PROVIDED RECORDS Start Marker

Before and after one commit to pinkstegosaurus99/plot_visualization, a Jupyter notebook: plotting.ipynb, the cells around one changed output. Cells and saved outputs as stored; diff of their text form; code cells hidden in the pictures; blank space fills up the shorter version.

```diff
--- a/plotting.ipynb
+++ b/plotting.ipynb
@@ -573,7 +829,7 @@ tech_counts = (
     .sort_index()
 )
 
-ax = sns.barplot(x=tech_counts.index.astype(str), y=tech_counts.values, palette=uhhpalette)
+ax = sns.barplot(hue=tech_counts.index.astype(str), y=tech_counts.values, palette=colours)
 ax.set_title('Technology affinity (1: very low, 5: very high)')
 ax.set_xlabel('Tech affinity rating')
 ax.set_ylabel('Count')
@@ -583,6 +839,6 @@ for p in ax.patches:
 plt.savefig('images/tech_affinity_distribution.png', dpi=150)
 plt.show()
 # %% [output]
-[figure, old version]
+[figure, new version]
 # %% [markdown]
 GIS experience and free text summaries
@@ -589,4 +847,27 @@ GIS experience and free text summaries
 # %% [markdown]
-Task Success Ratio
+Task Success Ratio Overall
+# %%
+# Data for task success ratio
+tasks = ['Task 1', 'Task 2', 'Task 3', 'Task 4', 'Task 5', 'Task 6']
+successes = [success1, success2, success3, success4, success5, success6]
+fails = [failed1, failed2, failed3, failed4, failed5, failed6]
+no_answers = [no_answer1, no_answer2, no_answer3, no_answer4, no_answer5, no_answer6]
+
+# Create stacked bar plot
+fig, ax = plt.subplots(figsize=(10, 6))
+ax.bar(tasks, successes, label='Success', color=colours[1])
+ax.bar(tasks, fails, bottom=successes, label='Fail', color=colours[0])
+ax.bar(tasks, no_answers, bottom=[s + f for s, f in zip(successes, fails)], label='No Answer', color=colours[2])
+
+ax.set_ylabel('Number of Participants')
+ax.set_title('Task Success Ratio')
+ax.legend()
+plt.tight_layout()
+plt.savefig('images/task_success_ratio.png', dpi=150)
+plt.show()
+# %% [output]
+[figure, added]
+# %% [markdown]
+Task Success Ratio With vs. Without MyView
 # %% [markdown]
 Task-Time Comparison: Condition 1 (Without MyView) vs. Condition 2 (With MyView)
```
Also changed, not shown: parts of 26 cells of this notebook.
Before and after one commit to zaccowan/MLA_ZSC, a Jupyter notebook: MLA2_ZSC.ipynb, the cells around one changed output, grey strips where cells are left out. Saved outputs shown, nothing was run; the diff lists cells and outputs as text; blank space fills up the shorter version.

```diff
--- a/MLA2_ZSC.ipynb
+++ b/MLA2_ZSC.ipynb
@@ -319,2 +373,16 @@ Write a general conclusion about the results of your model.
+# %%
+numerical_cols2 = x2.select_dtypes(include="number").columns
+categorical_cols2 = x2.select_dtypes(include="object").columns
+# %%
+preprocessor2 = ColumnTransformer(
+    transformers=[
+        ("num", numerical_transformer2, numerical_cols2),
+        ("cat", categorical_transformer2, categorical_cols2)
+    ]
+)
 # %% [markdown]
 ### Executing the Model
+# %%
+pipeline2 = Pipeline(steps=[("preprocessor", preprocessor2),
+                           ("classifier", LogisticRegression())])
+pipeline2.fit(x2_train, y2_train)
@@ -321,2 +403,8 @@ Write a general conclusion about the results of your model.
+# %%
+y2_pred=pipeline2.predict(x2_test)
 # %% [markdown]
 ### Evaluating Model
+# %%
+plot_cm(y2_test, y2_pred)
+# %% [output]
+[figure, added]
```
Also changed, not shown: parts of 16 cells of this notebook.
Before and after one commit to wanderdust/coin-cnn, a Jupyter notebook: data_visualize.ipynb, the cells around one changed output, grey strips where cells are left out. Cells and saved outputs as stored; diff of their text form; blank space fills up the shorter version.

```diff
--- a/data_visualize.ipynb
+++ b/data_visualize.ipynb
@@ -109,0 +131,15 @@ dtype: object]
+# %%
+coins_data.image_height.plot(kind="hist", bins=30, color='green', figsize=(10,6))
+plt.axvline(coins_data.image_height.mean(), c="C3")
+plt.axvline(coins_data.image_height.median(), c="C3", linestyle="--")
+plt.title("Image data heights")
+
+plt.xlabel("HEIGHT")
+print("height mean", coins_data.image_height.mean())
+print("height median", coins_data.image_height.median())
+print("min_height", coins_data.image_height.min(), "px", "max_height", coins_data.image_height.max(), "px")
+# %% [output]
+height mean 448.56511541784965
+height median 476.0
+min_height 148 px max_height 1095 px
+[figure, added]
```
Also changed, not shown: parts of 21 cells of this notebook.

PROVIDED RECORDS End Marker

Please give the data again in full, exactly as written.

EXERCISE RESPONSE >>
Before and after one commit to pinkstegosaurus99/plot_visualization, a Jupyter notebook: plotting.ipynb, the cells around one changed output. Cells and saved outputs as stored; diff of their text form; code cells hidden in the pictures; blank space fills up the shorter version.

```diff
--- a/plotting.ipynb
+++ b/plotting.ipynb
@@ -573,7 +829,7 @@ tech_counts = (
     .sort_index()
 )
 
-ax = sns.barplot(x=tech_counts.index.astype(str), y=tech_counts.values, palette=uhhpalette)
+ax = sns.barplot(hue=tech_counts.index.astype(str), y=tech_counts.values, palette=colours)
 ax.set_title('Technology affinity (1: very low, 5: very high)')
 ax.set_xlabel('Tech affinity rating')
 ax.set_ylabel('Count')
@@ -583,6 +839,6 @@ for p in ax.patches:
 plt.savefig('images/tech_affinity_distribution.png', dpi=150)
 plt.show()
 # %% [output]
-[figure, old version]
+[figure, new version]
 # %% [markdown]
 GIS experience and free text summaries
@@ -589,4 +847,27 @@ GIS experience and free text summaries
 # %% [markdown]
-Task Success Ratio
+Task Success Ratio Overall
+# %%
+# Data for task success ratio
+tasks = ['Task 1', 'Task 2', 'Task 3', 'Task 4', 'Task 5', 'Task 6']
+successes = [success1, success2, success3, success4, success5, success6]
+fails = [failed1, failed2, failed3, failed4, failed5, failed6]
+no_answers = [no_answer1, no_answer2, no_answer3, no_answer4, no_answer5, no_answer6]
+
+# Create stacked bar plot
+fig, ax = plt.subplots(figsize=(10, 6))
+ax.bar(tasks, successes, label='Success', color=colours[1])
+ax.bar(tasks, fails, bottom=successes, label='Fail', color=colours[0])
+ax.bar(tasks, no_answers, bottom=[s + f for s, f in zip(successes, fails)], label='No Answer', color=colours[2])
+
+ax.set_ylabel('Number of Participants')
+ax.set_title('Task Success Ratio')
+ax.legend()
+plt.tight_layout()
+plt.savefig('images/task_success_ratio.png', dpi=150)
+plt.show()
+# %% [output]
+[figure, added]
+# %% [markdown]
+Task Success Ratio With vs. Without MyView
 # %% [markdown]
 Task-Time Comparison: Condition 1 (Without MyView) vs. Condition 2 (With MyView)
```
Also changed, not shown: parts of 26 cells of this notebook.
Before and after one commit to zaccowan/MLA_ZSC, a Jupyter notebook: MLA2_ZSC.ipynb, the cells around one changed output, grey strips where cells are left out. Saved outputs shown, nothing was run; the diff lists cells and outputs as text; blank space fills up the shorter version.

```diff
--- a/MLA2_ZSC.ipynb
+++ b/MLA2_ZSC.ipynb
@@ -319,2 +373,16 @@ Write a general conclusion about the results of your model.
+# %%
+numerical_cols2 = x2.select_dtypes(include="number").columns
+categorical_cols2 = x2.select_dtypes(include="object").columns
+# %%
+preprocessor2 = ColumnTransformer(
+    transformers=[
+        ("num", numerical_transformer2, numerical_cols2),
+        ("cat", categorical_transformer2, categorical_cols2)
+    ]
+)
 # %% [markdown]
 ### Executing the Model
+# %%
+pipeline2 = Pipeline(steps=[("preprocessor", preprocessor2),
+                           ("classifier", LogisticRegression())])
+pipeline2.fit(x2_train, y2_train)
@@ -321,2 +403,8 @@ Write a general conclusion about the results of your model.
+# %%
+y2_pred=pipeline2.predict(x2_test)
 # %% [markdown]
 ### Evaluating Model
+# %%
+plot_cm(y2_test, y2_pred)
+# %% [output]
+[figure, added]
```
Also changed, not shown: parts of 16 cells of this notebook.
Before and after one commit to wanderdust/coin-cnn, a Jupyter notebook: data_visualize.ipynb, the cells around one changed output, grey strips where cells are left out. Cells and saved outputs as stored; diff of their text form; blank space fills up the shorter version.

```diff
--- a/data_visualize.ipynb
+++ b/data_visualize.ipynb
@@ -109,0 +131,15 @@ dtype: object]
+# %%
+coins_data.image_height.plot(kind="hist", bins=30, color='green', figsize=(10,6))
+plt.axvline(coins_data.image_height.mean(), c="C3")
+plt.axvline(coins_data.image_height.median(), c="C3", linestyle="--")
+plt.title("Image data heights")
+
+plt.xlabel("HEIGHT")
+print("height mean", coins_data.image_height.mean())
+print("height median", coins_data.image_height.median())
+print("min_height", coins_data.image_height.min(), "px", "max_height", coins_data.image_height.max(), "px")
+# %% [output]
+height mean 448.56511541784965
+height median 476.0
+min_height 148 px max_height 1095 px
+[figure, added]
```
Also changed, not shown: parts of 21 cells of this notebook.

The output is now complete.